These dusty looking veggies buried in snowy salt are somewhat surprising. Who would guess that so much salt could yield tender, beautifully cooked veggies? Herbs mixed in with the salt perfume the flesh of the vegetable. Once out of the oven, just brush the salt aside to reveal vegetables that are perfectly seasoned and cooked.
We’ve been going together for about a year now, dear reader, and we think it’s serious! Thanks so much for being there and allowing us to share our passion for seasonal gluten-free food with you. In honor of our first year, we’ve hand picked our favorite fall recipes. Maybe you missed them last year or have recently joined us. Either way, these are tried and true Wild Apple fall classics that will keep you cozy and warm.
Leeks are traditionally harvested in the fall and again in the spring after they’ve overwintered in the garden. Though typically used to add subtle notes of onion to other dishes, leeks are divine on their own. Paired with this simple, classically French dressing, Leeks Vinaigrette is elegant, easy, and makes the perfect side dish for a spring brunch or dinner.
This time of year in the Northeast, we tend to act like cats--searching out the warmest spot in the house to spend the afternoon. Our favorite winter place is a kitchen with a toasty oven. This recipe keeps the oven running and gives you a warm, melty, caramelized side dish. The Bagna Cauda Dressing cuts through the soft cauliflower with vinegar and anchovy, giving it an earthy bite.
What is the most underrated food of the holidays? Salad. With all the indulgent food being passed around and piled high on plates, salads are the perfect counterpoint. They’re palate cleansing and offer a nice resting place during a big holiday meal. Ours is also vegan and dairy-free, so it will make everyone happy. We love fall and winter salads made with chicories like endive and radicchio. Chicories are closely related to lettuces, but are heartier and a tad bitter.
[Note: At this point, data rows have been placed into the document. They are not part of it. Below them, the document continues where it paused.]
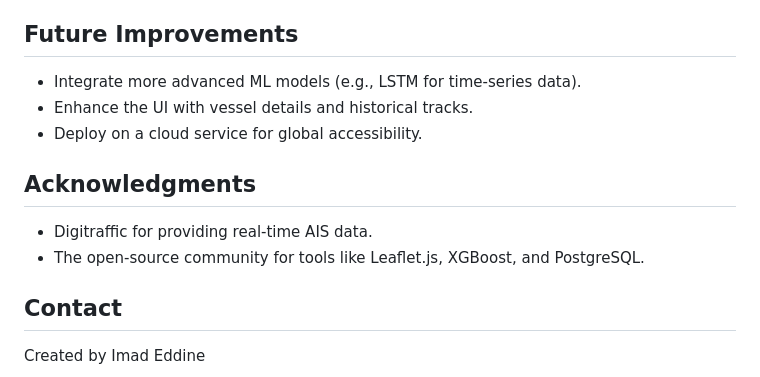
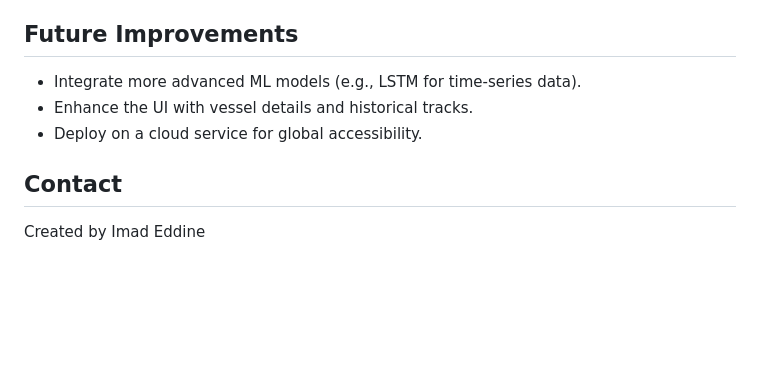
Before and after one commit to imaddde867/NaviCast, a Markdown page: README.md, the part around the change. Rendered like a GitHub page; blank space fills up the shorter version.

```diff
--- a/README.md
+++ b/README.md
@@ -137,10 +137,6 @@ navicast/
 - Enhance the UI with vessel details and historical tracks.
 - Deploy on a cloud service for global accessibility.
 
-## Acknowledgments
-- Digitraffic for providing real-time AIS data.
-- The open-source community for tools like Leaflet.js, XGBoost, and PostgreSQL.
-
 ## Contact
 Created by Imad Eddine
 
```
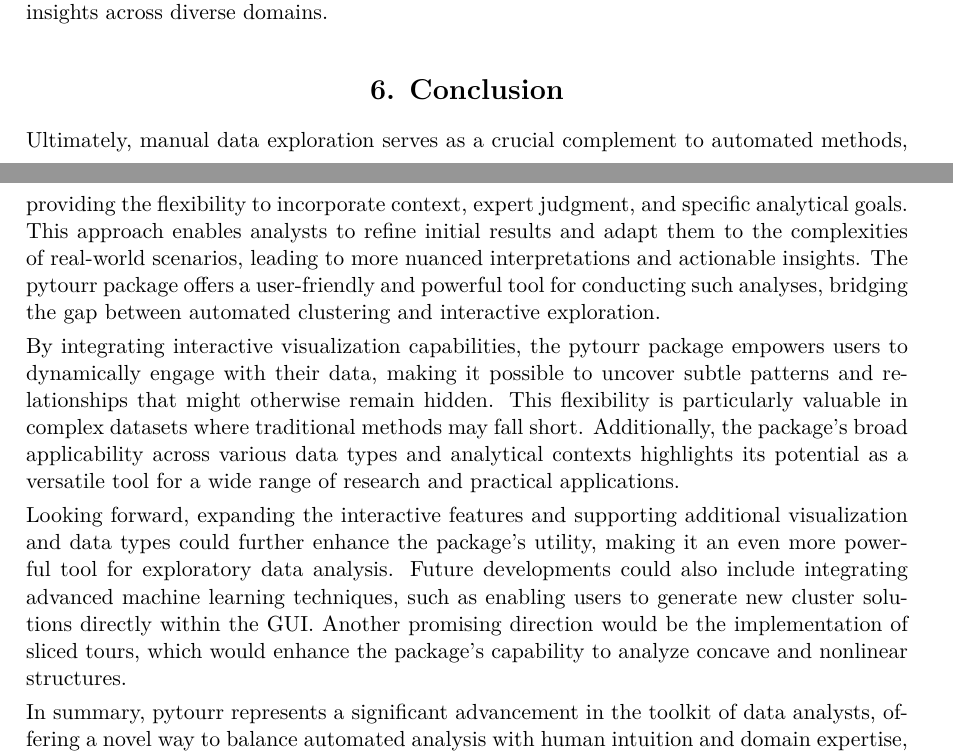
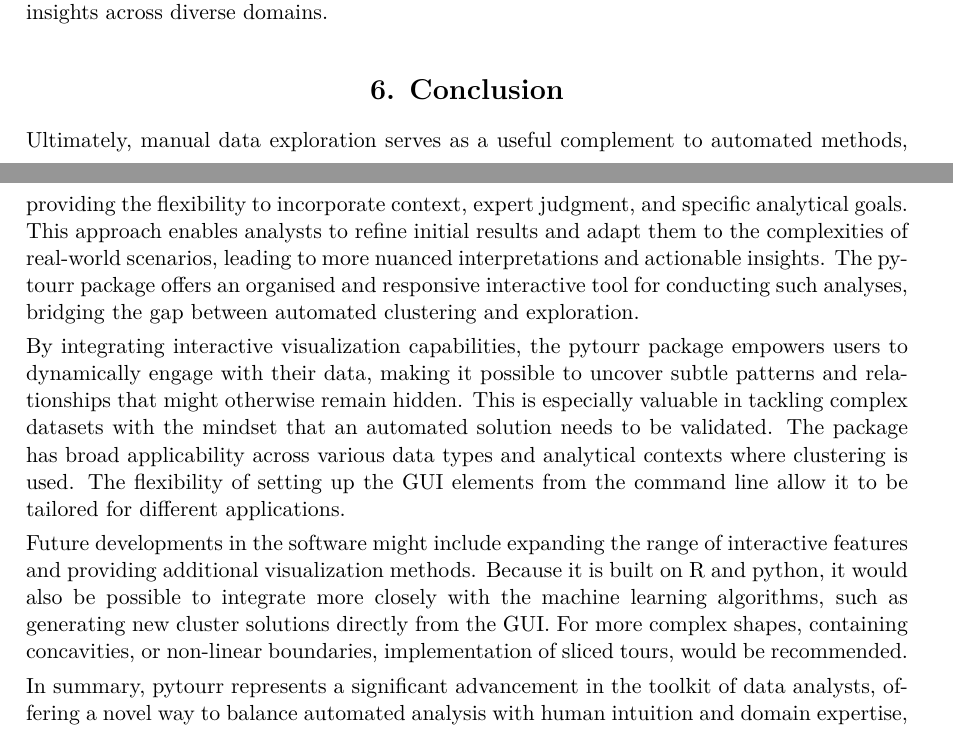
Before and after one commit to mmedl94/lionfish_article, a LaTeX document (manuscript.tex): two parts of pages 17 and 18 of 19, joined at a grey line, cut so that both start at the same text. Compiled offline with pdfLaTeX.

Commit message:
modified conclusion

```diff
--- a/manuscript.tex
+++ b/manuscript.tex
@@ -384,11 +384,11 @@ While some plots supported by the pytourr package are specifically designed for
 
 \section{Conclusion}
 
-Ultimately, manual data exploration serves as a crucial complement to automated methods, providing the flexibility to incorporate context, expert judgment, and specific analytical goals. This approach enables analysts to refine initial results and adapt them to the complexities of real-world scenarios, leading to more nuanced interpretations and actionable insights. The pytourr package offers a user-friendly and powerful tool for conducting such analyses, bridging the gap between automated clustering and interactive exploration.
+Ultimately, manual data exploration serves as a useful complement to automated methods, providing the flexibility to incorporate context, expert judgment, and specific analytical goals. This approach enables analysts to refine initial results and adapt them to the complexities of real-world scenarios, leading to more nuanced interpretations and actionable insights. The pytourr package offers an organised and responsive interactive tool for conducting such analyses, bridging the gap between automated clustering and exploration.
 
-By integrating interactive visualization capabilities, the pytourr package empowers users to dynamically engage with their data, making it possible to uncover subtle patterns and relationships that might otherwise remain hidden. This flexibility is particularly valuable in complex datasets where traditional methods may fall short. Additionally, the package's broad applicability across various data types and analytical contexts highlights its potential as a versatile tool for a wide range of research and practical applications.
+By integrating interactive visualization capabilities, the pytourr package empowers users to dynamically engage with their data, making it possible to uncover subtle patterns and relationships that might otherwise remain hidden. This is especially valuable in tackling complex datasets with the mindset that an automated solution needs to be validated. The package has broad applicability across various data types and analytical contexts where clustering is used. The flexibility of setting up the GUI elements from the command line allow it to be tailored for different applications.
 
-Looking forward, expanding the interactive features and supporting additional visualization and data types could further enhance the package’s utility, making it an even more powerful tool for exploratory data analysis. Future developments could also include integrating advanced machine learning techniques, such as enabling users to generate new cluster solutions directly within the GUI. Another promising direction would be the implementation of sliced tours, which would enhance the package's capability to analyze concave and nonlinear structures.
+Future developments in the software might include expanding the range of interactive features and providing additional visualization methods.  Because it is built on R and python, it would also be possible to integrate more closely with the machine learning algorithms, such as generating new cluster solutions directly from the GUI. For more complex shapes, containing concavities, or non-linear boundaries, implementation of sliced tours, would be recommended.
 
 In summary, pytourr represents a significant advancement in the toolkit of data analysts, offering a novel way to balance automated analysis with human intuition and domain expertise, thereby facilitating a deeper and more comprehensive understanding of complex datasets.
 
```
Also changed, not shown: 4 other files.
Feel the coming winter chill? Now's the perfect time to get snuggly with your cheesemonger. Ask for a strong flavored, hard, aged sheep cheese such as a pecorino. The name percorino refers to the sheep (or 'pecora') whose milk is used to make this family of Italian cheeses. Lots of us have tried Pecorino Romano, but other sheep milk cheeses can be equally interesting. Our suggestion? Try manchego, Fiore Sardo from Sardinia, or Pecorino Ginepro, which is cured with balsamic vinegar and juniper berries.
We grew tomatillos this year for the first time. They look like paper lanterns as they grow inside a beautiful husk. When first picked, they will be sticky on the outside of the fruit. Tomatillos are sour and look a bit like a tomato. Find them fresh in farmers’ markets. They’re widely used in Latin American for Salsa Verde. We’ve rearranged that green sauce idea here in a fried version.
Fresh beans in season have a depth of flavor we really get into! Use a mix of beans: Romano, wax, or string beans will all work for this recipe. Whatever is in your garden or at the local farmer’s market will do just fine- though we think it looks best with a mix of colors and shapes, so mix it up if possible! Chervil is around fleetingly, in the fall and again in the spring. It has lacey-feathery tender leaves and a light licorice flavor. If you can’t find chervil, use a third the amount in fresh tarragon.
It’s the end of the corn season here in New York. We’ve eaten our fill of grilled and steamed sweet summer corn on the cob. We’re easing into fall with something warm and comforting, while using the last hint of sweetness from the summer. This recipe is vegan as it stands here, but we’d never say no to freshly grated Parmesan--add it in at the end, to taste, by the handful.
We love how hearty winter greens are starting to show up, bit by bit in the market. This dressing has bright flavors. It can stand up to the first hearty winter greens and combine nicely with more delicate greens. It’s an exciting time of year -when that hearty and delicate salad combination is possible.